Wallace and Jan Olsen, former Senior Research Associate and Director of Mann Library, respectively, conceived the idea of TEEAL in the early 1990s. During their previous travels to developing countries, the Olsens witnessed non-existent, outdated and/or spotty (aka "Swiss cheese") collections of agricultural journals that were the direct result of shrinking library budgets, inconsistent donor funding and increasing subscription costs. Faculty and researchers had access to only print copies of serials that were years, if not decades, out of date, and so often had to conduct a literature review through mailing article requests to colleagues, meaning a thorough review could easily last eighteen months or more. The Olsens believed that long-term improvements in food security and agricultural development would not be possible without giving scientists better access to current research.
While mailing print copies of journals was an impractical and prohibitively expensive solution, and both Internet and local area network access were yet not readily available or reliable in most developing country institutions, compact disc (CD-ROM) media offered an efficient storage and delivery mechanism for hundreds of thousands of full-text articles organized within a database.
The journal titles in TEEAL, considered among the most essential to research and education conducted in the developing world, were first selected by citation analysis and then reviewed by some 600 scholars worldwide. In 1999, the TEEAL Project sold its first "Library in a Box" — 130 journals with 600,000 pages of articles, stored 172 compact discs (CDs) — to the University of Zimbabwe.
In 2005, to keep up with improvements in technology infrastructure in many developing countries, the TEEAL Project introduced a next-generation system that could be operated on a local area network, dubbed LanTEEAL 2.0. Rather than being stored on CDs, the entire database is stored on an external hard drive. LanTEEAL 2.0 has been known simply as TEEAL since the release of an upgraded version in 2009.
The release of the 2012 Update of TEEAL brought with it significant changes. With production of the TEEAL interface being restructured, thanks to the technical staff at Mann Library itself, a redesign of TEEAL was released with the 2012 Update that allowed for much easier installation of TEEAL, including a more robust LAN installation option and a "plug-and-play"-style of installation. These address the issues that were most requested from our subscribers.

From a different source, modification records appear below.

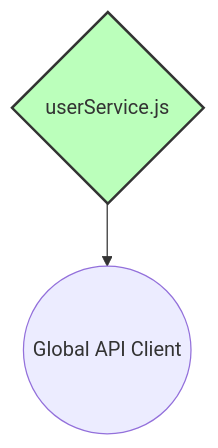
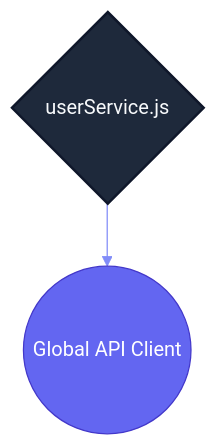
The second of 2 diagrams in src/features/users/README.md (nexowebai/nexo-superadmin), drawn with Mermaid before and after one commit. The commit also changed other lines of this file and 16 other files, not shown here.

````diff
--- a/src/features/users/README.md
+++ b/src/features/users/README.md
@@ -20,9 +25,10 @@
 ```mermaid
+%%{init: {'theme': 'base', 'themeVariables': { 'primaryColor': '#6366f1', 'primaryTextColor': '#fff', 'primaryBorderColor': '#4338ca', 'lineColor': '#818cf8', 'secondaryColor': '#f8fafc', 'tertiaryColor': '#e2e8f0'}}}%%
 graph TD
-    classDef page fill:#f9f,stroke:#333,stroke-width:2px;
-    classDef hook fill:#bbf,stroke:#333,stroke-width:2px;
-    classDef service fill:#bfb,stroke:#333,stroke-width:2px;
+    classDef page fill:#6366f1,stroke:#4338ca,stroke-width:2px,color:#fff,rx:8,ry:8;
+    classDef hook fill:#f8fafc,stroke:#e2e8f0,stroke-width:1px,color:#334155,rx:20,ry:20;
+    classDef service fill:#1e293b,stroke:#0f172a,stroke-width:2px,color:#f8fafc,rx:4,ry:4;
 
     userService{userService.js}:::service
-    userService --> API_Client((Global API Client))
+    userService --> API_CORE((Global API Client))
 ```
````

The new TEEAL also includes a brand new interface, and the streamlined TEEAL interface is user friendly and simple to use for both searching and browsing. New limiting options also allow for the most fitting results from TEEAL for user research.

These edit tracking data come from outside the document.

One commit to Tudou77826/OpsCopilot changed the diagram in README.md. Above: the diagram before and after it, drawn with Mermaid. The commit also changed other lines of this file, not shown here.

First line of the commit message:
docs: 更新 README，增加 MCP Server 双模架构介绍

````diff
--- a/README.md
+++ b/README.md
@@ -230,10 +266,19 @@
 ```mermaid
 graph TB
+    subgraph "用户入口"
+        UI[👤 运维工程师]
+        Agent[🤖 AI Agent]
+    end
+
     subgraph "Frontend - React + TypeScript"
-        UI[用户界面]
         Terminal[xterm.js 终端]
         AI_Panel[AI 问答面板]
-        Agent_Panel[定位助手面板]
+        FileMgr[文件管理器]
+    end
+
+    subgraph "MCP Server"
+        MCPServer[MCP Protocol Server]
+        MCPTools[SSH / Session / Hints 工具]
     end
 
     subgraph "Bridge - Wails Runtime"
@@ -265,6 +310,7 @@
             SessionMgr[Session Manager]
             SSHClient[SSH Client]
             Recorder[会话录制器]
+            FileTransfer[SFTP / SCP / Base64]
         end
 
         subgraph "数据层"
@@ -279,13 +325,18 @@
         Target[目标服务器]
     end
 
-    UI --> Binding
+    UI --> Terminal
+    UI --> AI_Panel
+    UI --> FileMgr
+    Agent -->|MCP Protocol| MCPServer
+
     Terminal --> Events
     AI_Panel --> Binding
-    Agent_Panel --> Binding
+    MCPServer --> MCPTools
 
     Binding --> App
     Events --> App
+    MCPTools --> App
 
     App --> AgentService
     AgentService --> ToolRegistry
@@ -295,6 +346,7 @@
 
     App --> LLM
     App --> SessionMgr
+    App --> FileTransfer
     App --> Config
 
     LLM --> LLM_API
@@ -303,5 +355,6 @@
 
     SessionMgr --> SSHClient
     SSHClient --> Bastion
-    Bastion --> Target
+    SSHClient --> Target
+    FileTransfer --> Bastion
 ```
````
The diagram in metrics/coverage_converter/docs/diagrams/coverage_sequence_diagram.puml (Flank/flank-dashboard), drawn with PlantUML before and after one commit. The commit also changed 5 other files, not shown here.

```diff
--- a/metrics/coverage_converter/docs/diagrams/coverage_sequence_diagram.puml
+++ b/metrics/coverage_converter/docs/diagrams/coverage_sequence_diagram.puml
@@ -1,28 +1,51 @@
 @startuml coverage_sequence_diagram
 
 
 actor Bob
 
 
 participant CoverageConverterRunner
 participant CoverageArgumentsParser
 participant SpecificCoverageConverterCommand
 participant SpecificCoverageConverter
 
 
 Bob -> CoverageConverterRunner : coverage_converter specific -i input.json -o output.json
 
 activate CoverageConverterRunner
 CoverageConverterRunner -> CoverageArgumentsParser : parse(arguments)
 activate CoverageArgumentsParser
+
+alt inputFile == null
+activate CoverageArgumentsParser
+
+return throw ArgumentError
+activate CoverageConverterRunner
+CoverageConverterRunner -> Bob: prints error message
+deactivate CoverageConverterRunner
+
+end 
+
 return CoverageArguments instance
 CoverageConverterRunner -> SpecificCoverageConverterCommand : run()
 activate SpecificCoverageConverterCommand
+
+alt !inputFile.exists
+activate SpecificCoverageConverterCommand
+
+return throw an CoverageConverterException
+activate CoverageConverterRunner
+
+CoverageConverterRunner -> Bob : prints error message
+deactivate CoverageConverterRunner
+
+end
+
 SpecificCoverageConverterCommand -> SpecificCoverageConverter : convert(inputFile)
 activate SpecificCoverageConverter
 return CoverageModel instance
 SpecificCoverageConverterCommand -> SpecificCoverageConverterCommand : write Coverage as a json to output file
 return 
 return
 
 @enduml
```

As always, annual updates are produced by Mann Library using revenue from sales of TEEAL sets and updates.
- TEEAL: A User Study (PDF, 102KB)
- Dauphiné N, Ochs MA, Joos NK. Bringing scientific literature to the developing world: The Essential Electronic Agricultural Library (TEEAL). Online Information Review 2003;27(1):51-54. doi:10.1108/14684520310462563.
- Vent O. TEEAL and AGORA: Improving Access to Agricultural Journals in Low-Income Countries. Serials Review 2005;31(4):266-269. doi:10.1016/j.serrev.2005.09.009.
- Oduwole AA, Sowole AO. Utilisation and impact of The Essential Electronic Agricultural Database (TEEAL) on library services in a Nigerian university of agriculture. Program 2006;40(2):157 - 167. doi:10.1108/00330330610669271.